(Records from a collection)
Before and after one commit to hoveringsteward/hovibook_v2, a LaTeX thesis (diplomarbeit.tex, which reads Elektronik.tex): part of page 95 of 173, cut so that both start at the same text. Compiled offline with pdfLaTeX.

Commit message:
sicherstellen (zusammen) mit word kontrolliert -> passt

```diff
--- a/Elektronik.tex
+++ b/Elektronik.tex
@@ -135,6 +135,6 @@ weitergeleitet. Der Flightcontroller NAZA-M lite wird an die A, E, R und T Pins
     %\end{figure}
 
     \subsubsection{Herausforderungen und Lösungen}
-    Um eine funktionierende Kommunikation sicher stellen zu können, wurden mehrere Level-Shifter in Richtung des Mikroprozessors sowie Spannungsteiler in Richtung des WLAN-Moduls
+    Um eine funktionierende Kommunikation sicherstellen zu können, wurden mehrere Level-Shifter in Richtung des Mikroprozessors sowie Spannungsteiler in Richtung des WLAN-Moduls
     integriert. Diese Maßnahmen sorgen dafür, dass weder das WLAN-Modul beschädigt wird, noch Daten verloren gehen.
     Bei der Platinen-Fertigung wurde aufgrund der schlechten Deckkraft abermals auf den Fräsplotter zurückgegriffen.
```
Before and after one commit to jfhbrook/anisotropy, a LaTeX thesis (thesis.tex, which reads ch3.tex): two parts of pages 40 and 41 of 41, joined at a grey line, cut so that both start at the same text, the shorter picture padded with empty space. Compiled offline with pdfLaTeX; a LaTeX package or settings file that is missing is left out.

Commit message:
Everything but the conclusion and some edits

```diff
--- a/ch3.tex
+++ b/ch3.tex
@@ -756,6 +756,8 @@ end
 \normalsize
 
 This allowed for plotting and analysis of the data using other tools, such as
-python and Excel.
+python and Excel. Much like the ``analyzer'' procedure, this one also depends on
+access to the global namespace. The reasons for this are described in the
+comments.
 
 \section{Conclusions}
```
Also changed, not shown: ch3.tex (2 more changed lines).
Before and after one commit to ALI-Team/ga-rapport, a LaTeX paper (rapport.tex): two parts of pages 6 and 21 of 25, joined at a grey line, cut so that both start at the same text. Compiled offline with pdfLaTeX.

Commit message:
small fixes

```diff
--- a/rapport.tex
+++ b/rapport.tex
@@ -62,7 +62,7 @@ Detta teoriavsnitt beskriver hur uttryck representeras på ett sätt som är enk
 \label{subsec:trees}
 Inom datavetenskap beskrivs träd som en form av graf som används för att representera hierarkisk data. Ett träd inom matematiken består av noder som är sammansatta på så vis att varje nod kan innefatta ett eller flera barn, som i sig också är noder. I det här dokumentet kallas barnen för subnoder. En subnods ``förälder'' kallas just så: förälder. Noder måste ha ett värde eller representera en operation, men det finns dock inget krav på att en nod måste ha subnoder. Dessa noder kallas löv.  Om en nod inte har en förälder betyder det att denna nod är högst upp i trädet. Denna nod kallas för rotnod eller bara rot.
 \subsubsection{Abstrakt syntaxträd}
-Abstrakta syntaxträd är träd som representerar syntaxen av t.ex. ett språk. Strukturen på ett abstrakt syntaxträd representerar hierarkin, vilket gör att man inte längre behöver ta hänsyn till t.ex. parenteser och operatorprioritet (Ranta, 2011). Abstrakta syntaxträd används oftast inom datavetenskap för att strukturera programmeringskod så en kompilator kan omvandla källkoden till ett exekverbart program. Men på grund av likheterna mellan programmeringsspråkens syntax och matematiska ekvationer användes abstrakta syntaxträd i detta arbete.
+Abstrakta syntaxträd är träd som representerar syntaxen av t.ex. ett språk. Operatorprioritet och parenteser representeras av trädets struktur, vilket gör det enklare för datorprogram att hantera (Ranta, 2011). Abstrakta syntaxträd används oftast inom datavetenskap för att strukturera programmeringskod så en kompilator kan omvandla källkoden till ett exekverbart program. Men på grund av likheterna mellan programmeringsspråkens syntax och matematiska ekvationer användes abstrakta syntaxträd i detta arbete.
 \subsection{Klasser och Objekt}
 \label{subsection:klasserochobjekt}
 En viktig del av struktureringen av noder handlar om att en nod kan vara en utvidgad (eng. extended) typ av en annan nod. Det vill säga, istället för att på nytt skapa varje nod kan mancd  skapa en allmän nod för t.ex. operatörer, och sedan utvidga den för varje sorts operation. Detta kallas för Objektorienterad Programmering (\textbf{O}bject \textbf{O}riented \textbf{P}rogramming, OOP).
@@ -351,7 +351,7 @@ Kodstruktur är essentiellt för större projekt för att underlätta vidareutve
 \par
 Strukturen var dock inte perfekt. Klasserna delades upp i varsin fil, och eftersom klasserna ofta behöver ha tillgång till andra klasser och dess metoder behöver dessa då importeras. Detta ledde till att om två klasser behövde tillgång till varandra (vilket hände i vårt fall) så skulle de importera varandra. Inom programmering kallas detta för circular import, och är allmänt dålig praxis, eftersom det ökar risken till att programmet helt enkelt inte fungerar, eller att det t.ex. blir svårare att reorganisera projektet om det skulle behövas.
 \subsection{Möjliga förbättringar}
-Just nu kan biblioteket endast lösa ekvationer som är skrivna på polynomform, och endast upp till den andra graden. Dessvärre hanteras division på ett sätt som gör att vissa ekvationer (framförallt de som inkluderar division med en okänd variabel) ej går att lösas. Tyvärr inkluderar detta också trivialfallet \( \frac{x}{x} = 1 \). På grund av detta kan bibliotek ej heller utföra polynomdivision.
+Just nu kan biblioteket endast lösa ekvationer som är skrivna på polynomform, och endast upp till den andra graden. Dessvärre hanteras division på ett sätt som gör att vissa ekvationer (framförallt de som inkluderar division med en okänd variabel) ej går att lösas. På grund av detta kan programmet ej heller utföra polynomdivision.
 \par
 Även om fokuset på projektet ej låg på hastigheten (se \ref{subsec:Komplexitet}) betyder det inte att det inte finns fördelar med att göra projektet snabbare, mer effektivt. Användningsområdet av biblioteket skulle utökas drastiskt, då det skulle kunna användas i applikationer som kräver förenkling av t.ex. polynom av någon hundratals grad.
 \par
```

WHAT TO WORK ON:
Print the entries once more, character for character.

TASK RESULT:
Before and after one commit to hoveringsteward/hovibook_v2, a LaTeX thesis (diplomarbeit.tex, which reads Elektronik.tex): part of page 95 of 173, cut so that both start at the same text. Compiled offline with pdfLaTeX.

Commit message:
sicherstellen (zusammen) mit word kontrolliert -> passt

```diff
--- a/Elektronik.tex
+++ b/Elektronik.tex
@@ -135,6 +135,6 @@ weitergeleitet. Der Flightcontroller NAZA-M lite wird an die A, E, R und T Pins
     %\end{figure}
 
     \subsubsection{Herausforderungen und Lösungen}
-    Um eine funktionierende Kommunikation sicher stellen zu können, wurden mehrere Level-Shifter in Richtung des Mikroprozessors sowie Spannungsteiler in Richtung des WLAN-Moduls
+    Um eine funktionierende Kommunikation sicherstellen zu können, wurden mehrere Level-Shifter in Richtung des Mikroprozessors sowie Spannungsteiler in Richtung des WLAN-Moduls
     integriert. Diese Maßnahmen sorgen dafür, dass weder das WLAN-Modul beschädigt wird, noch Daten verloren gehen.
     Bei der Platinen-Fertigung wurde aufgrund der schlechten Deckkraft abermals auf den Fräsplotter zurückgegriffen.
```
Before and after one commit to jfhbrook/anisotropy, a LaTeX thesis (thesis.tex, which reads ch3.tex): two parts of pages 40 and 41 of 41, joined at a grey line, cut so that both start at the same text, the shorter picture padded with empty space. Compiled offline with pdfLaTeX; a LaTeX package or settings file that is missing is left out.

Commit message:
Everything but the conclusion and some edits

```diff
--- a/ch3.tex
+++ b/ch3.tex
@@ -756,6 +756,8 @@ end
 \normalsize
 
 This allowed for plotting and analysis of the data using other tools, such as
-python and Excel.
+python and Excel. Much like the ``analyzer'' procedure, this one also depends on
+access to the global namespace. The reasons for this are described in the
+comments.
 
 \section{Conclusions}
```
Also changed, not shown: ch3.tex (2 more changed lines).
Before and after one commit to ALI-Team/ga-rapport, a LaTeX paper (rapport.tex): two parts of pages 6 and 21 of 25, joined at a grey line, cut so that both start at the same text. Compiled offline with pdfLaTeX.

Commit message:
small fixes

```diff
--- a/rapport.tex
+++ b/rapport.tex
@@ -62,7 +62,7 @@ Detta teoriavsnitt beskriver hur uttryck representeras på ett sätt som är enk
 \label{subsec:trees}
 Inom datavetenskap beskrivs träd som en form av graf som används för att representera hierarkisk data. Ett träd inom matematiken består av noder som är sammansatta på så vis att varje nod kan innefatta ett eller flera barn, som i sig också är noder. I det här dokumentet kallas barnen för subnoder. En subnods ``förälder'' kallas just så: förälder. Noder måste ha ett värde eller representera en operation, men det finns dock inget krav på att en nod måste ha subnoder. Dessa noder kallas löv.  Om en nod inte har en förälder betyder det att denna nod är högst upp i trädet. Denna nod kallas för rotnod eller bara rot.
 \subsubsection{Abstrakt syntaxträd}
-Abstrakta syntaxträd är träd som representerar syntaxen av t.ex. ett språk. Strukturen på ett abstrakt syntaxträd representerar hierarkin, vilket gör att man inte längre behöver ta hänsyn till t.ex. parenteser och operatorprioritet (Ranta, 2011). Abstrakta syntaxträd används oftast inom datavetenskap för att strukturera programmeringskod så en kompilator kan omvandla källkoden till ett exekverbart program. Men på grund av likheterna mellan programmeringsspråkens syntax och matematiska ekvationer användes abstrakta syntaxträd i detta arbete.
+Abstrakta syntaxträd är träd som representerar syntaxen av t.ex. ett språk. Operatorprioritet och parenteser representeras av trädets struktur, vilket gör det enklare för datorprogram att hantera (Ranta, 2011). Abstrakta syntaxträd används oftast inom datavetenskap för att strukturera programmeringskod så en kompilator kan omvandla källkoden till ett exekverbart program. Men på grund av likheterna mellan programmeringsspråkens syntax och matematiska ekvationer användes abstrakta syntaxträd i detta arbete.
 \subsection{Klasser och Objekt}
 \label{subsection:klasserochobjekt}
 En viktig del av struktureringen av noder handlar om att en nod kan vara en utvidgad (eng. extended) typ av en annan nod. Det vill säga, istället för att på nytt skapa varje nod kan mancd  skapa en allmän nod för t.ex. operatörer, och sedan utvidga den för varje sorts operation. Detta kallas för Objektorienterad Programmering (\textbf{O}bject \textbf{O}riented \textbf{P}rogramming, OOP).
@@ -351,7 +351,7 @@ Kodstruktur är essentiellt för större projekt för att underlätta vidareutve
 \par
 Strukturen var dock inte perfekt. Klasserna delades upp i varsin fil, och eftersom klasserna ofta behöver ha tillgång till andra klasser och dess metoder behöver dessa då importeras. Detta ledde till att om två klasser behövde tillgång till varandra (vilket hände i vårt fall) så skulle de importera varandra. Inom programmering kallas detta för circular import, och är allmänt dålig praxis, eftersom det ökar risken till att programmet helt enkelt inte fungerar, eller att det t.ex. blir svårare att reorganisera projektet om det skulle behövas.
 \subsection{Möjliga förbättringar}
-Just nu kan biblioteket endast lösa ekvationer som är skrivna på polynomform, och endast upp till den andra graden. Dessvärre hanteras division på ett sätt som gör att vissa ekvationer (framförallt de som inkluderar division med en okänd variabel) ej går att lösas. Tyvärr inkluderar detta också trivialfallet \( \frac{x}{x} = 1 \). På grund av detta kan bibliotek ej heller utföra polynomdivision.
+Just nu kan biblioteket endast lösa ekvationer som är skrivna på polynomform, och endast upp till den andra graden. Dessvärre hanteras division på ett sätt som gör att vissa ekvationer (framförallt de som inkluderar division med en okänd variabel) ej går att lösas. På grund av detta kan programmet ej heller utföra polynomdivision.
 \par
 Även om fokuset på projektet ej låg på hastigheten (se \ref{subsec:Komplexitet}) betyder det inte att det inte finns fördelar med att göra projektet snabbare, mer effektivt. Användningsområdet av biblioteket skulle utökas drastiskt, då det skulle kunna användas i applikationer som kräver förenkling av t.ex. polynom av någon hundratals grad.
 \par
```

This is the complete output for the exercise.